Khiri Reach: Cleaning Up Myanmar’s Plastic Problem
Complaining about an issue doesn’t make it go away; getting involved and being a part of the solution is the only way to lead real change. When it comes to the rubbish and plastic pollution plaguing most countries around the globe, the first step is to collect the trash itself.
Mr U Tint Swe, the owner of Nanda restaurant in the ancient city Myanmar city of Bagan, has set up a local organization called the ‘Bagan Plastic Campaign’. They first managed to acquire a garbage truck through a Japanese NGO and every weekend, the truck goes around with volunteers from hotels, cafes, ballooning companies, etc., to collect rubbish from different sites around the city.
Besides cleaning and collecting garbage, they have been implementing community awareness campaigns and getting locals to join in the activities, while also teaching them why plastic must be gathered and disposed of – if it cannot be recycled in the correct manner. One of the methods being taught is how to make eco-bricks. This involves stuffing small or soft pieces of plastic into plastic bottles until they are compacted; the bottles are then sealed. These eco-bricks can be used to form or repair structures and walls, providing a free and strong source of building material.
Khiri Travel Myanmar decided that it was not enough for Bagan to only be cleaned on weekends, clean ups also needed to be run on weekdays too. This was also an opportunity to create jobs for some of the poorest people in Bagan. Through one-dollar donations from each client that participates in our ‘This is Bagan Excursion’ funds were raised to start this new Khiri Reach initiative. Four jobs were created, and four locals started working in May this year as full-time garbage collectors.
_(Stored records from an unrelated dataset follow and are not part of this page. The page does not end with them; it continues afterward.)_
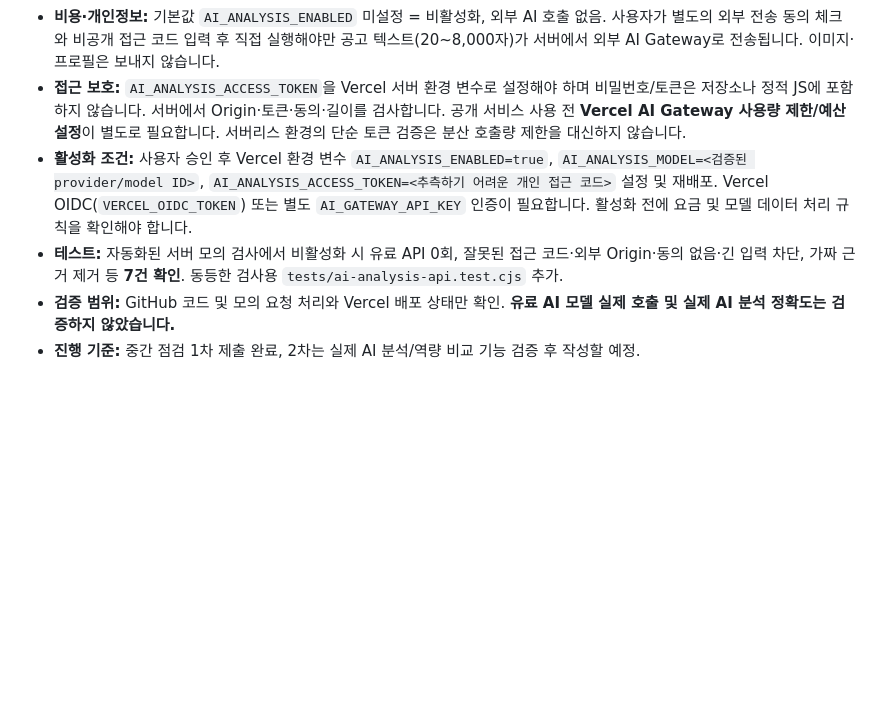
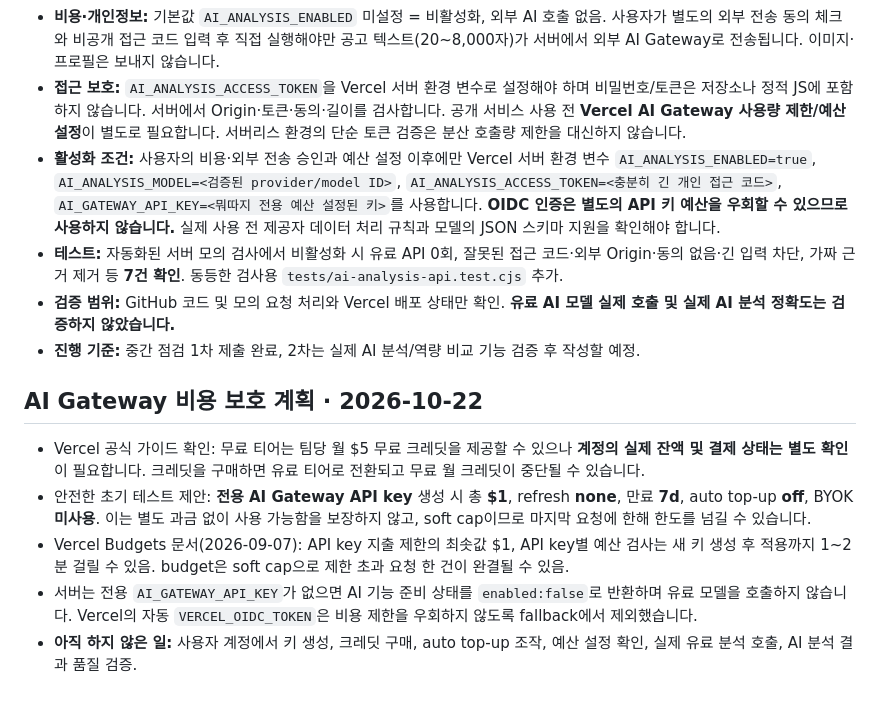
Before and after one commit to junyeong-lab/muttaji, a Markdown page: README.md, the part around the change. GitHub-like rendering; blank space fills up the shorter version.

Commit message:
docs(ai): record dedicated key budget policy and no-OIDC spending guard

```diff
--- a/README.md
+++ b/README.md
@@ -135,7 +135,15 @@
 - **프런트엔드:** `assets/ai-analysis-ui.js`가 새 'AI 의미 분석' 화면을 담당합니다. 기존 규칙 기반 결과는 그대로 유지하며 AI 결과를 별도 표시합니다.
 - **비용·개인정보:** 기본값 `AI_ANALYSIS_ENABLED` 미설정 = 비활성화, 외부 AI 호출 없음. 사용자가 별도의 외부 전송 동의 체크와 비공개 접근 코드 입력 후 직접 실행해야만 공고 텍스트(20~8,000자)가 서버에서 외부 AI Gateway로 전송됩니다. 이미지·프로필은 보내지 않습니다.
 - **접근 보호:** `AI_ANALYSIS_ACCESS_TOKEN`을 Vercel 서버 환경 변수로 설정해야 하며 비밀번호/토큰은 저장소나 정적 JS에 포함하지 않습니다. 서버에서 Origin·토큰·동의·길이를 검사합니다. 공개 서비스 사용 전 **Vercel AI Gateway 사용량 제한/예산 설정**이 별도로 필요합니다. 서버리스 환경의 단순 토큰 검증은 분산 호출량 제한을 대신하지 않습니다.
-- **활성화 조건:** 사용자 승인 후 Vercel 환경 변수 `AI_ANALYSIS_ENABLED=true`, `AI_ANALYSIS_MODEL=<검증된 provider/model ID>`, `AI_ANALYSIS_ACCESS_TOKEN=<추측하기 어려운 개인 접근 코드>` 설정 및 재배포. Vercel OIDC(`VERCEL_OIDC_TOKEN`) 또는 별도 `AI_GATEWAY_API_KEY` 인증이 필요합니다. 활성화 전에 요금 및 모델 데이터 처리 규칙을 확인해야 합니다.
+- **활성화 조건:** 사용자의 비용·외부 전송 승인과 예산 설정 이후에만 Vercel 서버 환경 변수 `AI_ANALYSIS_ENABLED=true`, `AI_ANALYSIS_MODEL=<검증된 provider/model ID>`, `AI_ANALYSIS_ACCESS_TOKEN=<충분히 긴 개인 접근 코드>`, `AI_GATEWAY_API_KEY=<뭐따지 전용 예산 설정된 키>`를 사용합니다. **OIDC 인증은 별도의 API 키 예산을 우회할 수 있으므로 사용하지 않습니다.** 실제 사용 전 제공자 데이터 처리 규칙과 모델의 JSON 스키마 지원을 확인해야 합니다.
 - **테스트:** 자동화된 서버 모의 검사에서 비활성화 시 유료 API 0회, 잘못된 접근 코드·외부 Origin·동의 없음·긴 입력 차단, 가짜 근거 제거 등 **7건 확인**. 동등한 검사용 `tests/ai-analysis-api.test.cjs` 추가.
 - **검증 범위:** GitHub 코드 및 모의 요청 처리와 Vercel 배포 상태만 확인. **유료 AI 모델 실제 호출 및 실제 AI 분석 정확도는 검증하지 않았습니다.**
 - **진행 기준:** 중간 점검 1차 제출 완료, 2차는 실제 AI 분석/역량 비교 기능 검증 후 작성할 예정.
+
+## AI Gateway 비용 보호 계획 · 2026-10-22
+
+- Vercel 공식 가이드 확인: 무료 티어는 팀당 월 $5 무료 크레딧을 제공할 수 있으나 **계정의 실제 잔액 및 결제 상태는 별도 확인**이 필요합니다. 크레딧을 구매하면 유료 티어로 전환되고 무료 월 크레딧이 중단될 수 있습니다.
+- 안전한 초기 테스트 제안: **전용 AI Gateway API key** 생성 시 총 **$1**, refresh **none**, 만료 **7d**, auto top-up **off**, BYOK **미사용**. 이는 별도 과금 없이 사용 가능함을 보장하지 않고, soft cap이므로 마지막 요청에 한해 한도를 넘길 수 있습니다.
+- Vercel Budgets 문서(2026-09-07): API key 지출 제한의 최솟값 $1, API key별 예산 검사는 새 키 생성 후 적용까지 1~2분 걸릴 수 있음. budget은 soft cap으로 제한 초과 요청 한 건이 완결될 수 있음.
+- 서버는 전용 `AI_GATEWAY_API_KEY`가 없으면 AI 기능 준비 상태를 `enabled:false`로 반환하며 유료 모델을 호출하지 않습니다. Vercel의 자동 `VERCEL_OIDC_TOKEN`은 비용 제한을 우회하지 않도록 fallback에서 제외했습니다.
+- **아직 하지 않은 일:** 사용자 계정에서 키 생성, 크레딧 구매, auto top-up 조작, 예산 설정 확인, 실제 유료 분석 호출, AI 분석 결과 품질 검증.
```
They now get paid US$100 each per month, the cost of which is being covered through Khiri Reach under the supervision of our Khiri Reach Ambassador, Ms Su Mon Latt.
Now every Saturday, foreign and local volunteers from around the city join the clean ups, while the four hired cleaning staff perform the task during weekdays.
Some of the biggest clean ups implemented by the Bagan Plastic Campaign have been carried out in the following areas:
- Nan Taw Yar, along the way to Bupaya, the museum and Mingalazedi in Old Bagan
- Shwezigon Pagoda, along the way to Htilominlo Temple in Nyaung-U
- The front of Thiri Mingalar Hall, along the road to Myingyan
- Thiripyitsaya Junction to Bupaya and from the junction to Myinkaba Village
- From the museum to Bupaya , Tharabha Gate, Ananda Temple and Thatbyinnyu Temple
- Bagan Hotel (Old Bagan), along the way to New Bagan
- Non Let Ta Phat sunset hill and surrounding locations
The Bagan Plastic Campaign group also welcomed volunteers from NYU AGD Bank who got involved and helped educate the public on how to reduce consumption and dispose of plastic in a way that doesn’t harm the environment.
Recently, Areindamar Travel Group and the local municipality authority joined us too and actively cleaned the grass banks and all public areas of the piles of plastic around the East and South sides of Phayani Pagoda in Nyaung-U. In addition, Student groups from Khiri Travel volunteered and focused on cleaning rubbish and plastic near Thatbyinnyu and Ananda temples.
At the moment, funding and donations for the Bagan Plastic Campaign come from different stakeholders – some local celebrities and donors from around the country – but it is not enough to ensure the long-term growth and expansion of the project. As the program is already set up and running smoothly, it would be wondeful if travel agents and other businesses in the industry could join us and start supporting the campaign. This would guarantee the jobs of the four garbage collectors and also provide employment opportunities for other local people.
With few recycling facilities or options in Myanmar, there is hope to create local community workshops where all plastic can be broken down and even recycled for other uses. This would not only prevent landfills and burning, but help solve the plastic pollution problem for good.